** EXERCISE INSTRUCTIONS **
Retype every entry below without altering anything.

** DATA PROVIDED **
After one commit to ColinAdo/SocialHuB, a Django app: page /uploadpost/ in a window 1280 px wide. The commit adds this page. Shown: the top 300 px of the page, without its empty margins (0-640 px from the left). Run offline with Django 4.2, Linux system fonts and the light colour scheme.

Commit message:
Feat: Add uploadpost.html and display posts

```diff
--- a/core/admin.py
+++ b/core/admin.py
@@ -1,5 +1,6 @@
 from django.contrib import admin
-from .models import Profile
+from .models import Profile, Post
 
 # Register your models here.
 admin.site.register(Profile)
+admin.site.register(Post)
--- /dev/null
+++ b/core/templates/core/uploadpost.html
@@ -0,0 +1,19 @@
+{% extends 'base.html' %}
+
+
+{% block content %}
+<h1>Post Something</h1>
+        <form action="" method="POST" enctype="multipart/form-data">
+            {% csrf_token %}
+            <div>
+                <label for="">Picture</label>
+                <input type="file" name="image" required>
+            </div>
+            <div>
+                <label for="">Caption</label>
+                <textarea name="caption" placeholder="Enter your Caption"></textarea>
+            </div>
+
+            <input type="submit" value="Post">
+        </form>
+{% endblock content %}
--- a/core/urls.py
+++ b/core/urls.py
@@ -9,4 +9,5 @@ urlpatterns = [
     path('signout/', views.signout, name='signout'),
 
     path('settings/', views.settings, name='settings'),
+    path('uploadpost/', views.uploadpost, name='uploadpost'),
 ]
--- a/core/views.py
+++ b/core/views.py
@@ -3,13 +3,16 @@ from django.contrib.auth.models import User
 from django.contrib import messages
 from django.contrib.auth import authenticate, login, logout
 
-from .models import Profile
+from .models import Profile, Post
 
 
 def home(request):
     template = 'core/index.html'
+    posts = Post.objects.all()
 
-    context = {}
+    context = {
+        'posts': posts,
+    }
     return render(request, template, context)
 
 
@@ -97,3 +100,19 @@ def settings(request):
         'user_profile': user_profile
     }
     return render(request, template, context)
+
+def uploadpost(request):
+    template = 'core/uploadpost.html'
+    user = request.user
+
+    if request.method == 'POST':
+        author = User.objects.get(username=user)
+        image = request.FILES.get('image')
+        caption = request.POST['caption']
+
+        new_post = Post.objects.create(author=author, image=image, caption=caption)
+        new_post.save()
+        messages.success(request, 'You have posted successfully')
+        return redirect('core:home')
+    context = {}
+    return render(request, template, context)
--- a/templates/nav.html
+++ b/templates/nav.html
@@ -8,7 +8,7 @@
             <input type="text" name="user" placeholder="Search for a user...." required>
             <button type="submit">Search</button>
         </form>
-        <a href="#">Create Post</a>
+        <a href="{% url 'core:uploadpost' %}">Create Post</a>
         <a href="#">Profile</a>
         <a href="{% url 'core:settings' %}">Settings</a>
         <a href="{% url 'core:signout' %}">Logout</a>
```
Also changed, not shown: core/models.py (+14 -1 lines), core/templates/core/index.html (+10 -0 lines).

** RESULT OF THIS EXERCISE **
After one commit to ColinAdo/SocialHuB, a Django app: page /uploadpost/ in a window 1280 px wide. The commit adds this page. Shown: the top 300 px of the page, without its empty margins (0-640 px from the left). Run offline with Django 4.2, Linux system fonts and the light colour scheme.

Commit message:
Feat: Add uploadpost.html and display posts

```diff
--- a/core/admin.py
+++ b/core/admin.py
@@ -1,5 +1,6 @@
 from django.contrib import admin
-from .models import Profile
+from .models import Profile, Post
 
 # Register your models here.
 admin.site.register(Profile)
+admin.site.register(Post)
--- /dev/null
+++ b/core/templates/core/uploadpost.html
@@ -0,0 +1,19 @@
+{% extends 'base.html' %}
+
+
+{% block content %}
+<h1>Post Something</h1>
+        <form action="" method="POST" enctype="multipart/form-data">
+            {% csrf_token %}
+            <div>
+                <label for="">Picture</label>
+                <input type="file" name="image" required>
+            </div>
+            <div>
+                <label for="">Caption</label>
+                <textarea name="caption" placeholder="Enter your Caption"></textarea>
+            </div>
+
+            <input type="submit" value="Post">
+        </form>
+{% endblock content %}
--- a/core/urls.py
+++ b/core/urls.py
@@ -9,4 +9,5 @@ urlpatterns = [
     path('signout/', views.signout, name='signout'),
 
     path('settings/', views.settings, name='settings'),
+    path('uploadpost/', views.uploadpost, name='uploadpost'),
 ]
--- a/core/views.py
+++ b/core/views.py
@@ -3,13 +3,16 @@ from django.contrib.auth.models import User
 from django.contrib import messages
 from django.contrib.auth import authenticate, login, logout
 
-from .models import Profile
+from .models import Profile, Post
 
 
 def home(request):
     template = 'core/index.html'
+    posts = Post.objects.all()
 
-    context = {}
+    context = {
+        'posts': posts,
+    }
     return render(request, template, context)
 
 
@@ -97,3 +100,19 @@ def settings(request):
         'user_profile': user_profile
     }
     return render(request, template, context)
+
+def uploadpost(request):
+    template = 'core/uploadpost.html'
+    user = request.user
+
+    if request.method == 'POST':
+        author = User.objects.get(username=user)
+        image = request.FILES.get('image')
+        caption = request.POST['caption']
+
+        new_post = Post.objects.create(author=author, image=image, caption=caption)
+        new_post.save()
+        messages.success(request, 'You have posted successfully')
+        return redirect('core:home')
+    context = {}
+    return render(request, template, context)
--- a/templates/nav.html
+++ b/templates/nav.html
@@ -8,7 +8,7 @@
             <input type="text" name="user" placeholder="Search for a user...." required>
             <button type="submit">Search</button>
         </form>
-        <a href="#">Create Post</a>
+        <a href="{% url 'core:uploadpost' %}">Create Post</a>
         <a href="#">Profile</a>
         <a href="{% url 'core:settings' %}">Settings</a>
         <a href="{% url 'core:signout' %}">Logout</a>
```
Also changed, not shown: core/models.py (+14 -1 lines), core/templates/core/index.html (+10 -0 lines).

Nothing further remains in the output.